Celebrate New Hawaiʻi Volcanoes National Park Quarter at the Park August 29
Contact: Jessica Ferracane, 808-985-6018
Hawaii National Park, HAWAIʻI -- The public is invited to be part of an exciting, historic event as the United States Mint ceremonially releases the Hawaiʻi Volcanoes National Park quarter at the park's Kahua Hula on Wed., Aug. 29 from 1:30 p.m. to 3 p.m.
HFS Federal Credit Union will provide $10 rolls of the commemorative quarters for exchange.
The new quarter is part of the United States Mint's America the Beautiful Quarters® Program.

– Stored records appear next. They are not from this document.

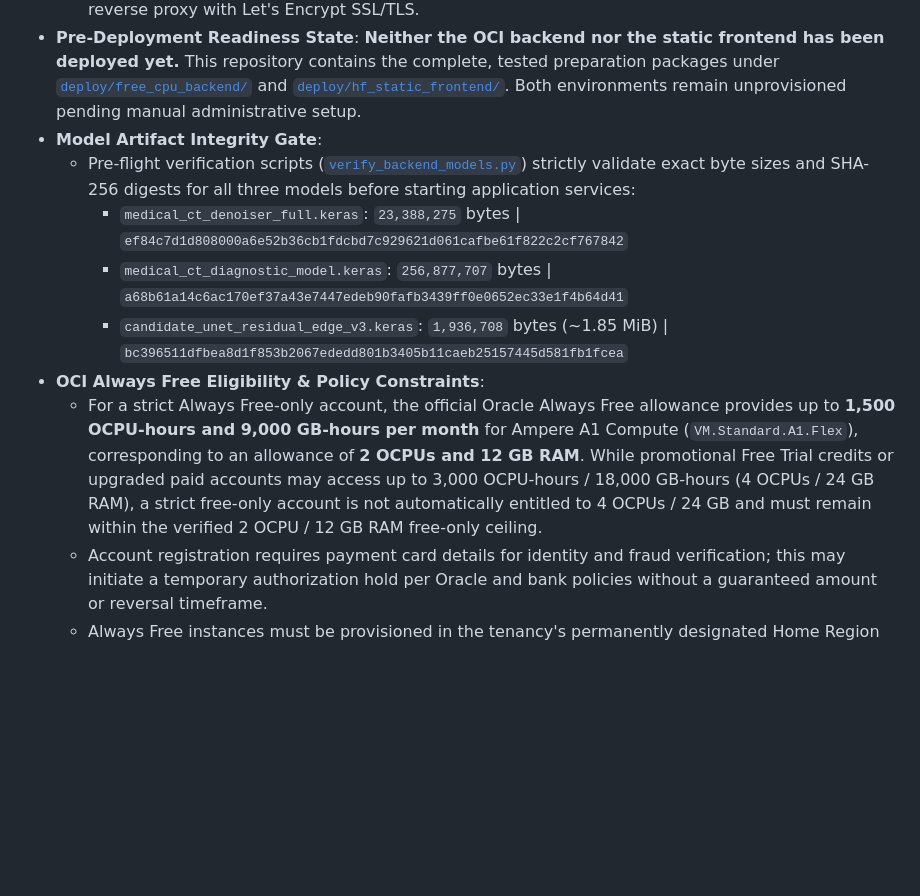
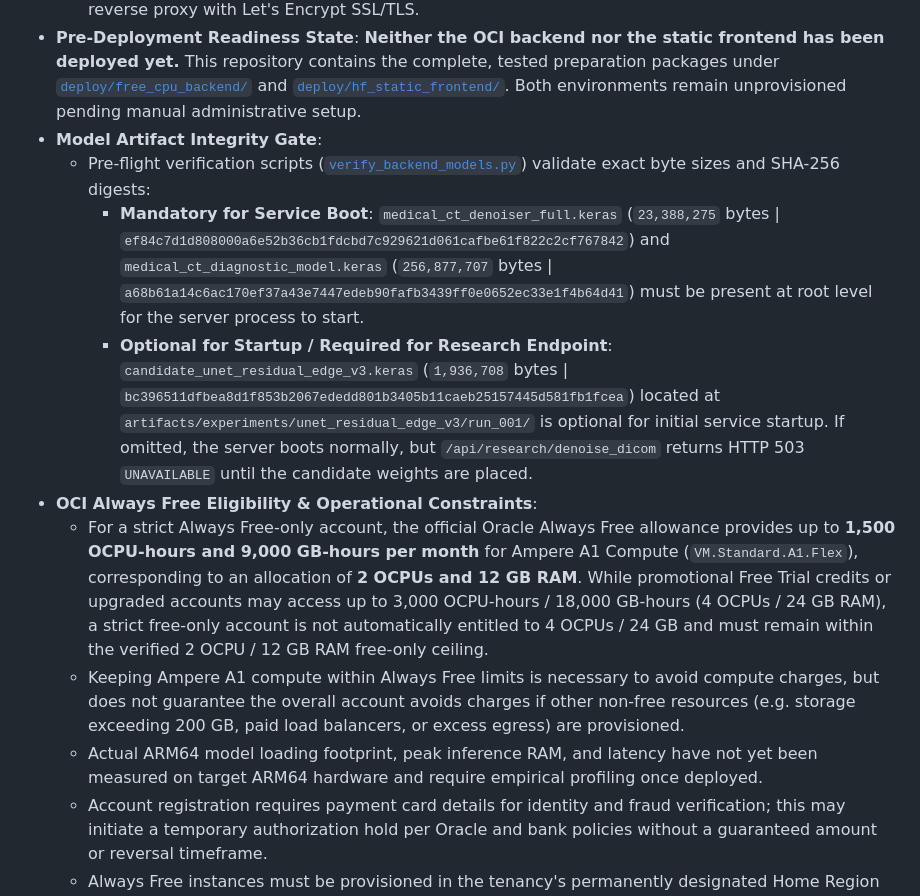
Before and after one commit to ANURAGVIVEK0919/CASCADE-Clinical-Anomalies-Scan-Denoising-Engine-, a Markdown page: README.md, the part around the change. Drawn GitHub-style; blank space fills up the shorter version.

Commit message:
docs: reconcile model verification policy and free tier billing boundaries

```diff
--- a/README.md
+++ b/README.md
@@ -222,12 +222,13 @@ python app.py
   * **Backend**: Self-hosted CPU-only ARM64 backend on an Oracle Cloud Infrastructure (OCI) Always Free Ampere A1 VM (`VM.Standard.A1.Flex`, Ubuntu 22.04/24.04 ARM64) running Gunicorn behind an Nginx reverse proxy with Let's Encrypt SSL/TLS.
 * **Pre-Deployment Readiness State**: **Neither the OCI backend nor the static frontend has been deployed yet.** This repository contains the complete, tested preparation packages under [`deploy/free_cpu_backend/`](deploy/free_cpu_backend/) and [`deploy/hf_static_frontend/`](deploy/hf_static_frontend/). Both environments remain unprovisioned pending manual administrative setup.
 * **Model Artifact Integrity Gate**:
-  * Pre-flight verification scripts ([`verify_backend_models.py`](deploy/free_cpu_backend/verify_backend_models.py)) strictly validate exact byte sizes and SHA-256 digests for all three models before starting application services:
-    - `medical_ct_denoiser_full.keras`: `23,388,275` bytes | `ef84c7d1d808000a6e52b36cb1fdcbd7c929621d061cafbe61f822c2cf767842`
-    - `medical_ct_diagnostic_model.keras`: `256,877,707` bytes | `a68b61a14c6ac170ef37a43e7447edeb90fafb3439ff0e0652ec33e1f4b64d41`
-    - `candidate_unet_residual_edge_v3.keras`: `1,936,708` bytes (~1.85 MiB) | `bc396511dfbea8d1f853b2067ededd801b3405b11caeb25157445d581fb1fcea`
-* **OCI Always Free Eligibility & Policy Constraints**:
-  * For a strict Always Free-only account, the official Oracle Always Free allowance provides up to **1,500 OCPU-hours and 9,000 GB-hours per month** for Ampere A1 Compute (`VM.Standard.A1.Flex`), corresponding to an allowance of **2 OCPUs and 12 GB RAM**. While promotional Free Trial credits or upgraded paid accounts may access up to 3,000 OCPU-hours / 18,000 GB-hours (4 OCPUs / 24 GB RAM), a strict free-only account is not automatically entitled to 4 OCPUs / 24 GB and must remain within the verified 2 OCPU / 12 GB RAM free-only ceiling.
+  * Pre-flight verification scripts ([`verify_backend_models.py`](deploy/free_cpu_backend/verify_backend_models.py)) validate exact byte sizes and SHA-256 digests:
+    - **Mandatory for Service Boot**: `medical_ct_denoiser_full.keras` (`23,388,275` bytes | `ef84c7d1d808000a6e52b36cb1fdcbd7c929621d061cafbe61f822c2cf767842`) and `medical_ct_diagnostic_model.keras` (`256,877,707` bytes | `a68b61a14c6ac170ef37a43e7447edeb90fafb3439ff0e0652ec33e1f4b64d41`) must be present at root level for the server process to start.
+    - **Optional for Startup / Required for Research Endpoint**: `candidate_unet_residual_edge_v3.keras` (`1,936,708` bytes | `bc396511dfbea8d1f853b2067ededd801b3405b11caeb25157445d581fb1fcea`) located at `artifacts/experiments/unet_residual_edge_v3/run_001/` is optional for initial service startup. If omitted, the server boots normally, but `/api/research/denoise_dicom` returns HTTP 503 `UNAVAILABLE` until the candidate weights are placed.
+* **OCI Always Free Eligibility & Operational Constraints**:
+  * For a strict Always Free-only account, the official Oracle Always Free allowance provides up to **1,500 OCPU-hours and 9,000 GB-hours per month** for Ampere A1 Compute (`VM.Standard.A1.Flex`), corresponding to an allocation of **2 OCPUs and 12 GB RAM**. While promotional Free Trial credits or upgraded accounts may access up to 3,000 OCPU-hours / 18,000 GB-hours (4 OCPUs / 24 GB RAM), a strict free-only account is not automatically entitled to 4 OCPUs / 24 GB and must remain within the verified 2 OCPU / 12 GB RAM free-only ceiling.
+  * Keeping Ampere A1 compute within Always Free limits is necessary to avoid compute charges, but does not guarantee the overall account avoids charges if other non-free resources (e.g. storage exceeding 200 GB, paid load balancers, or excess egress) are provisioned.
+  * Actual ARM64 model loading footprint, peak inference RAM, and latency have not yet been measured on target ARM64 hardware and require empirical profiling once deployed.
   * Account registration requires payment card details for identity and fraud verification; this may initiate a temporary authorization hold per Oracle and bank policies without a guaranteed amount or reversal timeframe.
   * Always Free instances must be provisioned in the tenancy's permanently designated Home Region and carry no guaranteed SLA. Host capacity shortages ("Out of host capacity") can occur in high-demand regions; users should retry or select alternate availability domains rather than upgrading to a paid account.
   * Always Free compute instances are subject to Oracle's idle-instance reclamation policy (<20% CPU, memory, and network utilization over a rolling 7-day period). Continuous 100% uninterrupted uptime is not guaranteed.
```
Also changed, not shown: deploy/free_cpu_backend/DEPLOYMENT_GUIDE_OCI_ARM64.md (+34 -16 lines), deploy/hf_static_frontend/README.md (+2 -2 lines).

The coin features an engraved image of an eruption on Kīlauea's East Rift Zone on its reverse (or tails) side and inscriptions that read HAWAIʻI VOLCANOES, HAWAII 2012 and E PLURIBUS UNUM. It was designed and sculpted by United States Mint Sculptor-Engraver Charles L. Vickers.
The Hawaiʻi Volcanoes' quarter is the fourth quarter to be launched in 2012, and the 14th in a series of 56 circulating America the Beautiful Quarters. The reverse side (or tails side) designs are symbolic of a national park or other national site in each state, the District of Columbia and five U.S. territories.
All coins in the program have a common obverse (heads side) featuring a portrait of George Washington and the inscriptions UNITED STATES OF AMERICA, LIBERTY, IN GOD WE TRUST and QUARTER DOLLAR.
"This highly collectible quarter is a significant milestone for Hawaiʻi Volcanoes National Park, for the residents of Hawaiʻi, and for the Hawaiʻi Island destination. Now everyone can carry a reminder of Hawaiʻi's first World Heritage Site in their pocket," said Park Superintendent Cindy Orlando.
County of Hawaiʻi Tourism Specialist Stephanie Donoho will serve as Master of Ceremonies, and representatives from the United States Mint, the Governor's office, and the State Delegation will participate.
The ceremony will take place at the park's Kahua Hula, south of Kīlauea Visitor Center, on Crater Rim Drive. The event is free, but park entrance fees apply.
Did You Know?
Polynesians from distant lands came to the shores of Hawai‘i over a thousand years ago. Sailing on large, double-hulled canoes, they navigated by using the position of the stars, the sun and the moon, by the movement of the waves and by the flight of the birds.